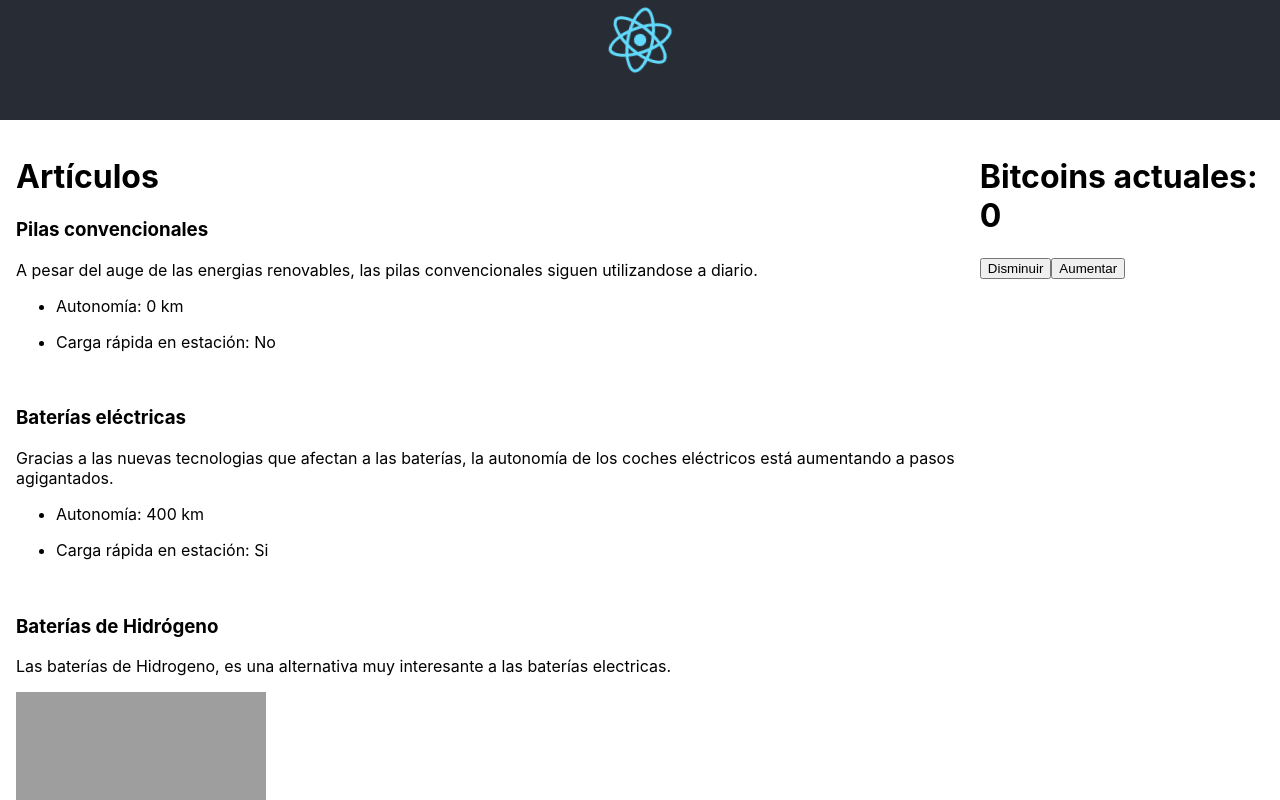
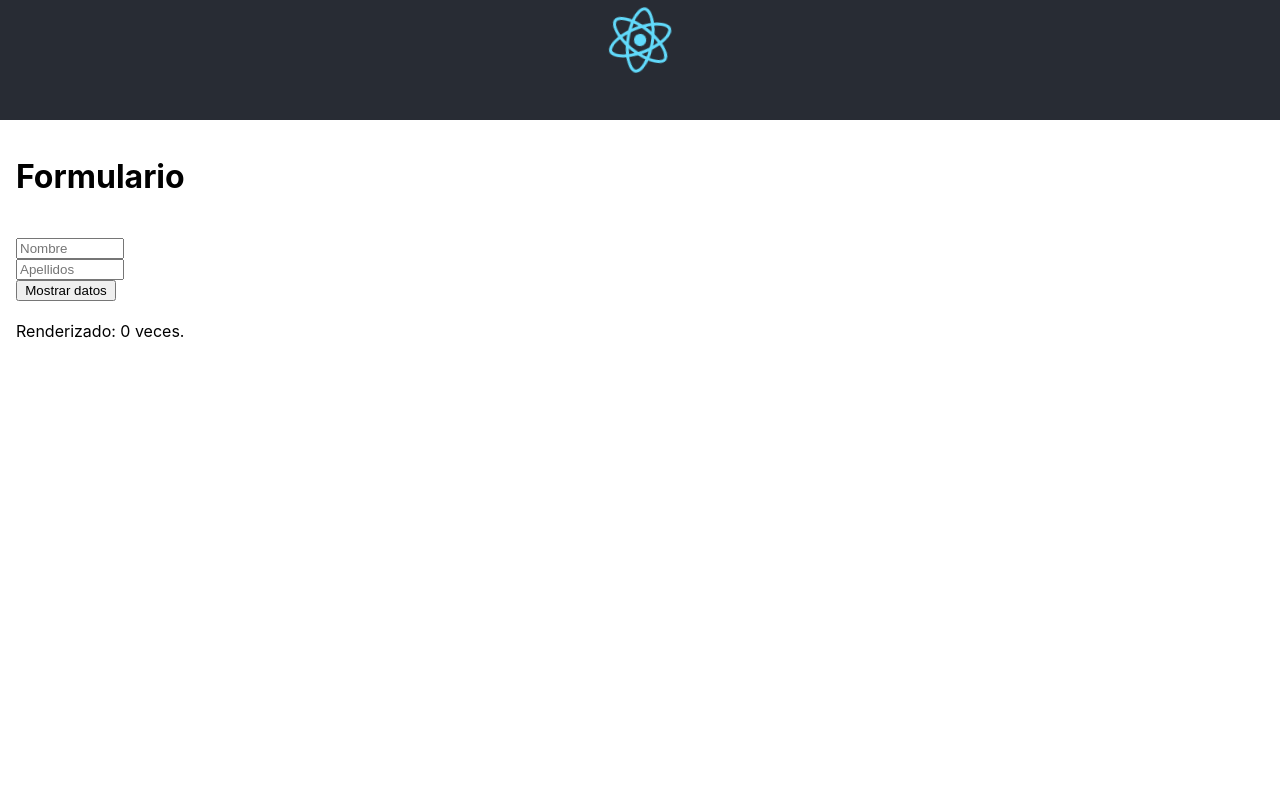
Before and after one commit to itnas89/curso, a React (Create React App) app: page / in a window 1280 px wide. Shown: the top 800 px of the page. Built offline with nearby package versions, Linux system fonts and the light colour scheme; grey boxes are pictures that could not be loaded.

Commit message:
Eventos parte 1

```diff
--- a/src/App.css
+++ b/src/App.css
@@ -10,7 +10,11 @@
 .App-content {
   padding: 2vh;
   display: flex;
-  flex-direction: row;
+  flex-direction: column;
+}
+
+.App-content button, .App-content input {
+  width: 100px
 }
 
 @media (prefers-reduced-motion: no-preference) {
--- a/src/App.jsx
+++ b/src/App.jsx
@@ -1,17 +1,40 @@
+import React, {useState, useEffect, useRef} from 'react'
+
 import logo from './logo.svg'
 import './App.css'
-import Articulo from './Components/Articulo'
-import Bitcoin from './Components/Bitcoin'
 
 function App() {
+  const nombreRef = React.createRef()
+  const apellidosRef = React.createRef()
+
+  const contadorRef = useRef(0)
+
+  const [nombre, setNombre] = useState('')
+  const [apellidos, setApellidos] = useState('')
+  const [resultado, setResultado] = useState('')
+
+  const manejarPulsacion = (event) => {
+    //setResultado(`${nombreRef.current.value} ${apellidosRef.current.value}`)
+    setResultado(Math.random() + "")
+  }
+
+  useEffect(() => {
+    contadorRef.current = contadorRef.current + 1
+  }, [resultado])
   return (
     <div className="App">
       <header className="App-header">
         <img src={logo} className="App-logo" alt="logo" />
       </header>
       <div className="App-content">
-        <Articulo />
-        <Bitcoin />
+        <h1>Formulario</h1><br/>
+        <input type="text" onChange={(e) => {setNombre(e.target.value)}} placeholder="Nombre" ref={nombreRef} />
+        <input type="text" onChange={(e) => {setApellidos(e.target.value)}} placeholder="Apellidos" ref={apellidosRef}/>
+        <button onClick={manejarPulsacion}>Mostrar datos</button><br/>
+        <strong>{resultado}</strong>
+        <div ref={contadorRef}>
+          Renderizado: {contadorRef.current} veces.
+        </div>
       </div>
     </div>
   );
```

________________________

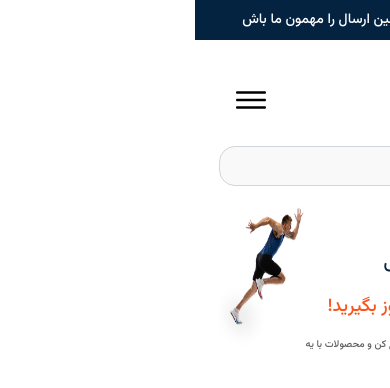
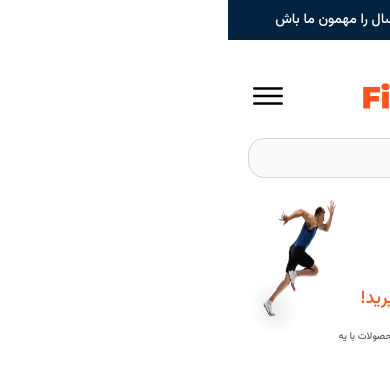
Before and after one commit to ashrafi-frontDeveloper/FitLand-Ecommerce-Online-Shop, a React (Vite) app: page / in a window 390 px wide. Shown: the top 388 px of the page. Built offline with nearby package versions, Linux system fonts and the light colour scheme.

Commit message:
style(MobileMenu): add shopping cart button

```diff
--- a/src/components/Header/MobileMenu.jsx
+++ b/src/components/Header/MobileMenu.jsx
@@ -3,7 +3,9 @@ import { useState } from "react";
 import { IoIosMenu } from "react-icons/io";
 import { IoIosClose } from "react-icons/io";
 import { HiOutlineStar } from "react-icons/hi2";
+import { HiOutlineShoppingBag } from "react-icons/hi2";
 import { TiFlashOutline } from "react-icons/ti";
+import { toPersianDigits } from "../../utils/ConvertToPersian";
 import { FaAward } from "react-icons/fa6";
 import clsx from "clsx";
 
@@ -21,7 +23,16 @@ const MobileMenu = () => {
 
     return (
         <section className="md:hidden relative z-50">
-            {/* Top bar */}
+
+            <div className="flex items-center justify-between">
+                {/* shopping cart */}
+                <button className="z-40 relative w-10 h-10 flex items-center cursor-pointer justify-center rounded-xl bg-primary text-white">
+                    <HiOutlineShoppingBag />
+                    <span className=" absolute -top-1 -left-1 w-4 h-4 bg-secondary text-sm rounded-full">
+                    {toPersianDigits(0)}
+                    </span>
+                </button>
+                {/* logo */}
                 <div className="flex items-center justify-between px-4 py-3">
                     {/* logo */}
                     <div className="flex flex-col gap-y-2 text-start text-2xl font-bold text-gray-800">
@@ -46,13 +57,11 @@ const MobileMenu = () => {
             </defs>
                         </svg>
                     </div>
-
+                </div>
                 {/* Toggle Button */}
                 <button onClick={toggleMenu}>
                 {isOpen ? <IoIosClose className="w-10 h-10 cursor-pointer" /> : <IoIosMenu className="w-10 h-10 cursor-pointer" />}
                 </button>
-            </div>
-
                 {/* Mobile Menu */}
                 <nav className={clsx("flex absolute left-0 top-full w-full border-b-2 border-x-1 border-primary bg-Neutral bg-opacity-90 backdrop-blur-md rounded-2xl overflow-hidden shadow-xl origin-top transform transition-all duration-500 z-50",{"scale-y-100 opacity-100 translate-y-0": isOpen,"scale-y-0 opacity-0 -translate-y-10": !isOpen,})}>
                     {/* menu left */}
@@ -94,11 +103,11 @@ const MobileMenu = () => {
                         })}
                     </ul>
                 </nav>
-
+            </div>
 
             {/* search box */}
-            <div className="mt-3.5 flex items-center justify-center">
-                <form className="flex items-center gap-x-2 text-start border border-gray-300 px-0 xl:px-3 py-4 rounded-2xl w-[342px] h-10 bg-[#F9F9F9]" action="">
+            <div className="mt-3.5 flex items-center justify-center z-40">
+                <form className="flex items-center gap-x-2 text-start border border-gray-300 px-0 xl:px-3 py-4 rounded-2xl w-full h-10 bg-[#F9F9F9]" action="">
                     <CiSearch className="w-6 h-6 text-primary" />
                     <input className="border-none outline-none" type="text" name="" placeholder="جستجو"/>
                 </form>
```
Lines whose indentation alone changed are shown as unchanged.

________________________

▶ [GOAL OF THE EXERCISE] Wherever the string "useState" is found in the listing above, copy the line that contains it.

▶ [ANSWER SECTION]
+import React, {useState, useEffect, useRef} from 'react'
+  const [nombre, setNombre] = useState('')
+  const [apellidos, setApellidos] = useState('')
+  const [resultado, setResultado] = useState('')
@@ -3,7 +3,9 @@ import { useState } from "react";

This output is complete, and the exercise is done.